» What you should do
Across all the records, filter for lines with the word "toString" and copy them.

(Records for this task begins)

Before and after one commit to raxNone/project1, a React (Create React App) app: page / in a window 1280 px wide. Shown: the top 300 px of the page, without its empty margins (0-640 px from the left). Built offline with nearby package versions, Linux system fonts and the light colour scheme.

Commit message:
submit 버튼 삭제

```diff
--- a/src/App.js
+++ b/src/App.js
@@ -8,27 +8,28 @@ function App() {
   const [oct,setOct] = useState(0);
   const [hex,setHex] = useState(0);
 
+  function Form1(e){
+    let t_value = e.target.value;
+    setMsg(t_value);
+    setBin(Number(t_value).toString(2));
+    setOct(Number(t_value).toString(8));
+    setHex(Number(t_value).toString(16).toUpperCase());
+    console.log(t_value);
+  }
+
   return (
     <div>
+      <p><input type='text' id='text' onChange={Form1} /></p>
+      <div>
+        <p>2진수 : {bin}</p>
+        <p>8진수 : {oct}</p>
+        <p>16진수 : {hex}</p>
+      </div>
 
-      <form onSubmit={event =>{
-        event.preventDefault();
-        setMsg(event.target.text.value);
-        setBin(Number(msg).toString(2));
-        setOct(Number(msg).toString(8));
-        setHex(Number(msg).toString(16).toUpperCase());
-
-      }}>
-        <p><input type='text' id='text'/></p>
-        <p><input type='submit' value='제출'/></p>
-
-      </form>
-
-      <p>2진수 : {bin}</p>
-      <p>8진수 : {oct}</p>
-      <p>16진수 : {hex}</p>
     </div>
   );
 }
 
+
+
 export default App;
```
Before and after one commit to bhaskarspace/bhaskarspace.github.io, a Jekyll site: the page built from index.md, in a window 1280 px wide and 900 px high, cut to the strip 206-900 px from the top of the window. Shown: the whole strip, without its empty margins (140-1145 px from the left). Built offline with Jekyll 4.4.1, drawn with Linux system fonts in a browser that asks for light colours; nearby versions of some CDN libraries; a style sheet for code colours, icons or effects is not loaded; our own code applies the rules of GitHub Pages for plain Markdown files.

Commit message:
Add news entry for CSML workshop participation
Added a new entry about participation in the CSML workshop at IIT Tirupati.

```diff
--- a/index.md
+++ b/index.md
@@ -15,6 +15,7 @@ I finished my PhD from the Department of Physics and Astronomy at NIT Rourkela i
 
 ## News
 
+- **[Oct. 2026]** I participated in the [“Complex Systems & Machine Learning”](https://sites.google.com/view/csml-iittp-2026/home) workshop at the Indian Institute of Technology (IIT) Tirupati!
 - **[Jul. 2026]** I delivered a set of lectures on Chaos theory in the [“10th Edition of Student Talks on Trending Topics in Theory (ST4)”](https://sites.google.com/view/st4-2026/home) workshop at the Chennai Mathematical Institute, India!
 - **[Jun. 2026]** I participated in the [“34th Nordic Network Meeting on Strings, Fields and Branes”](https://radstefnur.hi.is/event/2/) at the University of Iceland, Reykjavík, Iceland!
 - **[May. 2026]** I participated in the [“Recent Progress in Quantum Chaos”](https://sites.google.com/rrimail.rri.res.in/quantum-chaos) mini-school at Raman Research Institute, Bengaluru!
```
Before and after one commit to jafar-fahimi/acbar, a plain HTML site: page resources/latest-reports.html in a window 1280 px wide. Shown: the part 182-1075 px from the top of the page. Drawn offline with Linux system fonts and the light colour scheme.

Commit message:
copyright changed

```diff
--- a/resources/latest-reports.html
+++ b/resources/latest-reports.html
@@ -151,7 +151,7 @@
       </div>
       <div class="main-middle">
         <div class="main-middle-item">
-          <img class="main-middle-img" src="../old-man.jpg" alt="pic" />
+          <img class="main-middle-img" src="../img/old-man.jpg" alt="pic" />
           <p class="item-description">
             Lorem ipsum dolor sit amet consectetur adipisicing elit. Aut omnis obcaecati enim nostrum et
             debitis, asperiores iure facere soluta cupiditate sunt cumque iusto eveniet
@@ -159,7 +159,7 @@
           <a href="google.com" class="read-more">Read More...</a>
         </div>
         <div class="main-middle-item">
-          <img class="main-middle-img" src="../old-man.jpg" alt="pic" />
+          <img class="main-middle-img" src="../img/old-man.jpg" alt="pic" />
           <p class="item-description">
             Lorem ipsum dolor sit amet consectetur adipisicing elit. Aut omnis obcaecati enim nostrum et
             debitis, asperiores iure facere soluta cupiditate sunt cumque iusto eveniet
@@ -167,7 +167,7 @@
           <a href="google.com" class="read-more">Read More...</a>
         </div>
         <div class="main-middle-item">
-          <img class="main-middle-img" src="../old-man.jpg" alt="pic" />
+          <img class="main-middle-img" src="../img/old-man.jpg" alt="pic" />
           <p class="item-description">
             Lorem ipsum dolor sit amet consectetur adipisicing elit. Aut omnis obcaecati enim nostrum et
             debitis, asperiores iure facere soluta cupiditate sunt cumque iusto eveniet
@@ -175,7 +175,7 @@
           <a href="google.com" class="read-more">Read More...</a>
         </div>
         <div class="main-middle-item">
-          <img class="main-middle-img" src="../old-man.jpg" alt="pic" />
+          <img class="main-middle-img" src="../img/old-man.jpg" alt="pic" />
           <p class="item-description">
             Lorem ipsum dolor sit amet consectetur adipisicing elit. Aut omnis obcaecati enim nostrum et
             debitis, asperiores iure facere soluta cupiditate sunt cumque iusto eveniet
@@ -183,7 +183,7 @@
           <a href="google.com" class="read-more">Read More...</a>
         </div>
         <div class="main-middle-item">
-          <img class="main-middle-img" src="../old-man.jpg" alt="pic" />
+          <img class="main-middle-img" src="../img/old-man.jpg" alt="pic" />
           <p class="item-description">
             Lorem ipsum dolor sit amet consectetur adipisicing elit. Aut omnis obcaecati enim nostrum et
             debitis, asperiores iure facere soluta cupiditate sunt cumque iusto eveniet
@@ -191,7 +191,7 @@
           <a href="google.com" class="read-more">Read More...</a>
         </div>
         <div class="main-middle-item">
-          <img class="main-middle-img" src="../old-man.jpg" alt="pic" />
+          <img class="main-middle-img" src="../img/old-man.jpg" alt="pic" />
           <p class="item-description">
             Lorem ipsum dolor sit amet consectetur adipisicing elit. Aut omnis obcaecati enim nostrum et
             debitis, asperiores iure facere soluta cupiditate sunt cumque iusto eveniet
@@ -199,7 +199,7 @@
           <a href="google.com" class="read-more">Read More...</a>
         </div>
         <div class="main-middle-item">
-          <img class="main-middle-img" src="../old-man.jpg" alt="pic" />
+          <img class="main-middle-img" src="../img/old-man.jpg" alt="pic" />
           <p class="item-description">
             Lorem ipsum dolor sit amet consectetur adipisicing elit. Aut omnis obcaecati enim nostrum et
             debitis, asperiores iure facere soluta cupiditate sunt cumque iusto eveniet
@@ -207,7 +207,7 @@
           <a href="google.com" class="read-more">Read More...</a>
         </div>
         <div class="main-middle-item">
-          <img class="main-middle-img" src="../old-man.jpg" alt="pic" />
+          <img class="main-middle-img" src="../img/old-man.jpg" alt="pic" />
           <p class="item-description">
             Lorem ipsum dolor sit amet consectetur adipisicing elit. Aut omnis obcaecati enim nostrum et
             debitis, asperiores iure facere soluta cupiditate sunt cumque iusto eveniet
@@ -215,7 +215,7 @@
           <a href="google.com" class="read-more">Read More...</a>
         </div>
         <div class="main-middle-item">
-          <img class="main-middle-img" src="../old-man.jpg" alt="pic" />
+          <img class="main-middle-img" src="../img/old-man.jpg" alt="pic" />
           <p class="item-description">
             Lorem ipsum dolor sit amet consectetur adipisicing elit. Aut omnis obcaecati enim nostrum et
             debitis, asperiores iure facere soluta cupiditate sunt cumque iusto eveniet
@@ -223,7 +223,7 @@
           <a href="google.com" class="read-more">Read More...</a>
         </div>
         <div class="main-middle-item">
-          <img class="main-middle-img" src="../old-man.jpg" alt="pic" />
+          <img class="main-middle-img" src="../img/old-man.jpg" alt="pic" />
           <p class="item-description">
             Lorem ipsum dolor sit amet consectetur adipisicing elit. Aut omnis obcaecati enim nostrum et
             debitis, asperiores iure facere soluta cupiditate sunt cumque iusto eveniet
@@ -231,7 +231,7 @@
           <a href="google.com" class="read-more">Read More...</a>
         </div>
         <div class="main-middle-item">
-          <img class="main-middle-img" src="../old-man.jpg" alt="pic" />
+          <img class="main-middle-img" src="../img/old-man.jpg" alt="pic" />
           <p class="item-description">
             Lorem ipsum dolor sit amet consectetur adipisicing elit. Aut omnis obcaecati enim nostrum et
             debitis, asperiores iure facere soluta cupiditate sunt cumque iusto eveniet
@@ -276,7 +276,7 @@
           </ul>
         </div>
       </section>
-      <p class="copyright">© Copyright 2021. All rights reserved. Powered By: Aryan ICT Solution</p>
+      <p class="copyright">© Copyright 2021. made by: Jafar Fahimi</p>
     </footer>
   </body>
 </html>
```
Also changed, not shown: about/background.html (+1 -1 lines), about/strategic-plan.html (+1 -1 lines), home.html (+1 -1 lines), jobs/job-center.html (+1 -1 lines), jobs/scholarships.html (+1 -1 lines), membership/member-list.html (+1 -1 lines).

(Records for this task ends)

» Output
+    setBin(Number(t_value).toString(2));
+    setOct(Number(t_value).toString(8));
+    setHex(Number(t_value).toString(16).toUpperCase());
-        setBin(Number(msg).toString(2));
-        setOct(Number(msg).toString(8));
-        setHex(Number(msg).toString(16).toUpperCase());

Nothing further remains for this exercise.